So the 2015 gubernatorial primaries may not be as crowded as most people believe.
There’s another big election in Kentucky this year — the battle for control of the House where Democrats have an eight-seat majority. Republicans think this is their year and it may be. But Stumbo and Democrats say they recruited better first-time candidates and will retain their majority.
If they do, they’ll probably owe their good fortune to women and specifically to Emerge Kentucky, the organization which recruits and trains Democratic women to seek political office. There are eight Emerge graduates running for House seats for the first time and several are given a healthy chance of winning. Among those to watch are Audrey Haydon of Bardstown, Ashley Miller and Gretchen Hunt of Louisville, and Jacqueline Coleman of Nicholasville.
Democrats are also counting on Grimes’ supporters to boost their own chances and suddenly another Emerge graduate, Elisabeth Jensen, is drawing attention to her challenge to Republican Sixth District Congressman Andy Barr.
If women candidates save House Democrats’ collective hide when the “good old boys club” is under fire over allegations of sexual harassment against a former Democratic House member, it’ll be hard for those good old boys to deny giving women more power in the House.

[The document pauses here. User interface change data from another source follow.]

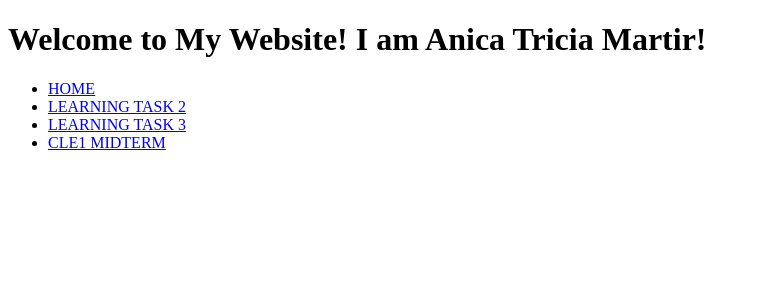
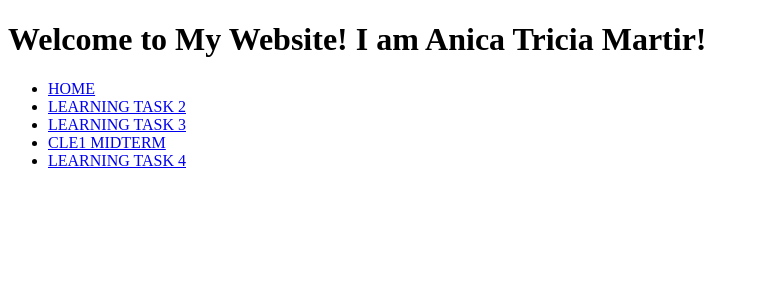
Before and after one commit to AnicaMartir/learningtasks, a PHP site: page / in a window 1280 px wide. Shown: the top 300 px of the page, without its empty margins (0-759 px from the left). Run offline with PHP 8.4, Linux system fonts and the light colour scheme.

Commit message:
Update index.php

```diff
--- a/index.php
+++ b/index.php
@@ -10,6 +10,7 @@
     <li><a href="/LT2/Homepage.html" target= "_blank"> LEARNING TASK 2 </a> </li>
     <li><a href="/LT3/index.html" target= "_blank"> LEARNING TASK 3 </a> </li>
     <li><a href="/CLE1MT/index.html" target= "_blank"> CLE1 MIDTERM </a> </li>
+    <li><a href="/LT4/index.html" target= "_blank"> LEARNING TASK 4 </a> </li>
   </ul>
   </body>
 </html>
```
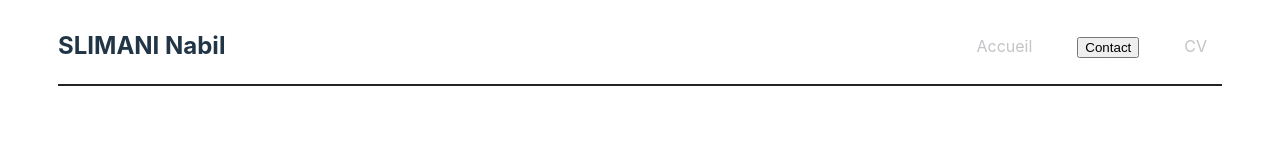
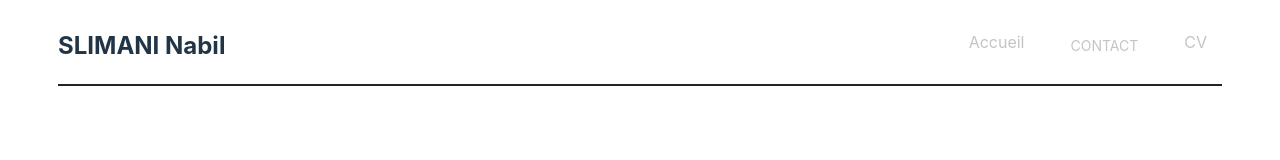
Before and after one commit to NabilSli/My-Portfolio, a React (Vite) app in the folder my-portfolio/: page / in a window 1280 px wide. Shown: the top 160 px of the page. Built offline with nearby package versions, Linux system fonts and the light colour scheme.

Commit message:
feat(contactModal.jsx): add ant design depedencies to create modals

```diff
--- a/my-portfolio/package.json
+++ b/my-portfolio/package.json
@@ -11,6 +11,7 @@
   },
   "dependencies": {
     "@emailjs/browser": "^3.11.0",
+    "antd": "^5.12.2",
     "live-server": "^1.1.0",
     "prop-types": "^15.8.1",
     "react": "^18.2.0",
--- a/my-portfolio/src/components/contacModal.jsx
+++ b/my-portfolio/src/components/contacModal.jsx
@@ -1,16 +1,23 @@
 // eslint-disable-next-line no-unused-vars
 import React, { useState, useEffect, useRef } from "react";
 import emailjs from "@emailjs/browser";
+import { Modal, Button } from "antd";
 
 const ContactModal = () => {
-  const modalRef = useRef(null);
-  const [showModal, setShowModal] = useState(false);
+  const [isModalOpen, setIsModalOpen] = useState(false);
   const [name, setName] = useState("");
   const [email, setEmail] = useState("");
   const [message, setMessage] = useState("");
 
-  const handleCloseModal = () => {
-    setShowModal(false);
+  const showModal = () => {
+    setIsModalOpen(true);
+  };
+
+  const handleOk = () => {
+    setIsModalOpen(false);
+  };
+  const handleCancel = () => {
+    setIsModalOpen(false);
   };
 
   const handleSubmit = (e) => {
@@ -45,33 +52,21 @@ const ContactModal = () => {
     setMessage("");
   };
 
-  useEffect(() => {
-    const handleClickOutside = (e) => {
-      if (modalRef.current && !modalRef.current.contains(e.target)) {
-        setShowModal(false);
-      }
-    };
-
-    document.addEventListener("mousedown", handleClickOutside);
-
-    return () => {
-      document.removeEventListener("mousedown", handleClickOutside);
-    };
-  }, []);
-
   return (
     <div>
-      <li>
-        <button className="navAnchor" onClick={() => setShowModal(true)}>
-          Contact
-        </button>
+      <li className="modalButton">
+        <Button className="contactButton" type="text" onClick={showModal}>
+          CONTACT
+        </Button>
       </li>
-      {showModal && (
-        <div className="modal">
-          <div className="modalContent" ref={modalRef}>
-            <span className="close" onClick={handleCloseModal}>
-              &times;
-            </span>
+      <div className="modal">
+        <Modal
+          title="Formulaire de Contact"
+          open={isModalOpen}
+          onOk={handleOk}
+          onCancel={handleCancel}
+        >
+          <div className="modalContent">
             <h2>Envoyer un email</h2>
             <form onSubmit={handleSubmit}>
               <label>Nom</label>
@@ -97,8 +92,8 @@ const ContactModal = () => {
               <button type="submit">Envoyer</button>
             </form>
           </div>
-        </div>
-      )}
+        </Modal>
+      </div>
     </div>
   );
 };
--- a/my-portfolio/src/components/header.jsx
+++ b/my-portfolio/src/components/header.jsx
@@ -16,9 +16,9 @@ function Header() {
               Accueil
             </NavLink>
           </li>
-          <li>
-            <ContactModal />
-          </li>
+
+          <ContactModal />
+
           <li>
             <NavLink to={cv.path} className="navAnchor">
               CV
--- a/my-portfolio/src/scss/components/_card.scss
+++ b/my-portfolio/src/scss/components/_card.scss
@@ -14,7 +14,6 @@
   border: solid 1px #242424;
   h2 {
     color: #c3c4c7;
-
     font-size: 18px;
     font-style: normal;
     font-weight: 500;
--- a/my-portfolio/src/scss/components/_contactModal.scss
+++ b/my-portfolio/src/scss/components/_contactModal.scss
@@ -1,5 +1,15 @@
-.modal {
-  height: 300px;
-  height: 500px;
-  border: solid 2px red;
+.contactButton {
+  color: #c3c4c7;
 }
+
+.contactButton span:hover {
+  color: #f6f7f7;
+}
+
+.modalContent {
+  color: #c3c4c7;
+  form {
+    display: flex;
+    flex-direction: column;
+  }
+}
```
Also changed, not shown: 1 other file (tests, documents, lock files or other folders).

That might be an even bigger seismic shift than Republicans taking over the House.